— SUPPLIED RECORDS —
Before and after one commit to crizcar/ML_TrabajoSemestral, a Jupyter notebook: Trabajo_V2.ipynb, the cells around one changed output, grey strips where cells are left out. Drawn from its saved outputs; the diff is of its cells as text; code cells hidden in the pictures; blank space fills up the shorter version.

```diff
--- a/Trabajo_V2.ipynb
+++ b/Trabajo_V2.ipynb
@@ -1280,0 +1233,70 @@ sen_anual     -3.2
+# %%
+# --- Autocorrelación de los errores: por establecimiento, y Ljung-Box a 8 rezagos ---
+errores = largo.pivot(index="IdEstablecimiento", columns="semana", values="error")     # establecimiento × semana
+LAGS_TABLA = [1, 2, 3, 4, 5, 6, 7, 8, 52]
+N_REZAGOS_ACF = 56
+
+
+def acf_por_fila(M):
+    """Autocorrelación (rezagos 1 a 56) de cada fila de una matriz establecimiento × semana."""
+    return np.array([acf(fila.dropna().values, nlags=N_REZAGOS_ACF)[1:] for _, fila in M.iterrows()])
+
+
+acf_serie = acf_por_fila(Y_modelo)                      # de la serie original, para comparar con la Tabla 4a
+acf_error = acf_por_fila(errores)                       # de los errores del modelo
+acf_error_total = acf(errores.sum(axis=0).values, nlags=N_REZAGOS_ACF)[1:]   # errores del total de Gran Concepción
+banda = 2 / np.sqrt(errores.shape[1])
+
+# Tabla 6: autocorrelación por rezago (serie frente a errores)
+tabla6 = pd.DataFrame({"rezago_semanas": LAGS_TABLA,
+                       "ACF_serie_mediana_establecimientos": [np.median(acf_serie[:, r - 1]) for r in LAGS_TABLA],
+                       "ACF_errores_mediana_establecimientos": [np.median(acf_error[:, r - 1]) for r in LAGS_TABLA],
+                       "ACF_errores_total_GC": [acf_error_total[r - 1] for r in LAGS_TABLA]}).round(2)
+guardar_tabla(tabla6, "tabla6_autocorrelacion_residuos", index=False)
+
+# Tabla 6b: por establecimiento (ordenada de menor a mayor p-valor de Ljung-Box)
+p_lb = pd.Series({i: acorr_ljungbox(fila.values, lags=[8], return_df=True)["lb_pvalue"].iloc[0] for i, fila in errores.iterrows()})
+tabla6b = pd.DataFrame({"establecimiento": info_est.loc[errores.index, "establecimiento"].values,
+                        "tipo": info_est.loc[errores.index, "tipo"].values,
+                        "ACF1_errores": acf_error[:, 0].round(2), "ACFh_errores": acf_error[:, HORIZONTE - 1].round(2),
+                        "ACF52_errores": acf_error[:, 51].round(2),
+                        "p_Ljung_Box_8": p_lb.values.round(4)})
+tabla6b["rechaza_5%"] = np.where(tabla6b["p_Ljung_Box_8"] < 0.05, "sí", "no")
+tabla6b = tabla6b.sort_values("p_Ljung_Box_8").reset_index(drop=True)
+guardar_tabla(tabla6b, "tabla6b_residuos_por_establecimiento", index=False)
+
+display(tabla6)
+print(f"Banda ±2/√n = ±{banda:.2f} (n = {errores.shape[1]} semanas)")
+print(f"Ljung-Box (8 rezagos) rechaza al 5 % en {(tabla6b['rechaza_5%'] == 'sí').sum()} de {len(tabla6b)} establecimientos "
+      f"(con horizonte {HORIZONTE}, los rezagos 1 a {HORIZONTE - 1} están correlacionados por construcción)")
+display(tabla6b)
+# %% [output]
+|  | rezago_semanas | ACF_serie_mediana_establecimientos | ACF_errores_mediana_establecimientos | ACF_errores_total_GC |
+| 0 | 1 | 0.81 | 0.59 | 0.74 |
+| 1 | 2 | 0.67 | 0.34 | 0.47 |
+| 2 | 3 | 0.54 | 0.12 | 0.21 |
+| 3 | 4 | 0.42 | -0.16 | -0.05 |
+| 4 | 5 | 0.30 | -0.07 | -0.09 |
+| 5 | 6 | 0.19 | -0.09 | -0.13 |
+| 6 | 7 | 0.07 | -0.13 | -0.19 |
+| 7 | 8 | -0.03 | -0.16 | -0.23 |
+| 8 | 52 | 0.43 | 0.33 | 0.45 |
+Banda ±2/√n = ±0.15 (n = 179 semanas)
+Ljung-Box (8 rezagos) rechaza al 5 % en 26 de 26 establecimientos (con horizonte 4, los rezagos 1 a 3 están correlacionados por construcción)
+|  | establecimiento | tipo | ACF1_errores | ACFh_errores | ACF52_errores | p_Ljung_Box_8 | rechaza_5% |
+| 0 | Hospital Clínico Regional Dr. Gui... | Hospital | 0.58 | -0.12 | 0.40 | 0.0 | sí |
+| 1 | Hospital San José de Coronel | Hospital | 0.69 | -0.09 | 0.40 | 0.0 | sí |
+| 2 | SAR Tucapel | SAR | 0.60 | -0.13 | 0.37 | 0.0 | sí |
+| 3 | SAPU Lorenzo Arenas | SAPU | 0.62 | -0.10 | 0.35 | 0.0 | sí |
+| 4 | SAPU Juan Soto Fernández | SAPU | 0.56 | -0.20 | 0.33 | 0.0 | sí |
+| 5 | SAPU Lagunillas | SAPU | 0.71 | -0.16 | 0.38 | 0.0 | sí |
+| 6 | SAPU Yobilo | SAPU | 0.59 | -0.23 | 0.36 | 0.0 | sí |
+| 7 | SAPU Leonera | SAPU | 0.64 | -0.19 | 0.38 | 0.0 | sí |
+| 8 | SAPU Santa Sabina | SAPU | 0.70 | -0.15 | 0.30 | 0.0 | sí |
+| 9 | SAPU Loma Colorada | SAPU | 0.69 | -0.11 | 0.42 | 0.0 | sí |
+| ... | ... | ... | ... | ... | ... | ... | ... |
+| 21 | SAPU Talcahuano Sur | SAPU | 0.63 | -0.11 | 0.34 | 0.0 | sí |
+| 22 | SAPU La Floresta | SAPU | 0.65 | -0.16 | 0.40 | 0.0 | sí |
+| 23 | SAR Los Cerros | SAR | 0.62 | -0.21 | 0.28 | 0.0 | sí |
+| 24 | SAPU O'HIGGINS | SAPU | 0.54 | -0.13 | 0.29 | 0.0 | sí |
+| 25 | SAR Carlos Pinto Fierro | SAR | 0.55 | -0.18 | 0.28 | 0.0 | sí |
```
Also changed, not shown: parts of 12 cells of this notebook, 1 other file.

— TASK DESCRIPTION —
Pull every line with the word "iterrows" from the data.

— TASK OUTPUT —
+    return np.array([acf(fila.dropna().values, nlags=N_REZAGOS_ACF)[1:] for _, fila in M.iterrows()])
+p_lb = pd.Series({i: acorr_ljungbox(fila.values, lags=[8], return_df=True)["lb_pvalue"].iloc[0] for i, fila in errores.iterrows()})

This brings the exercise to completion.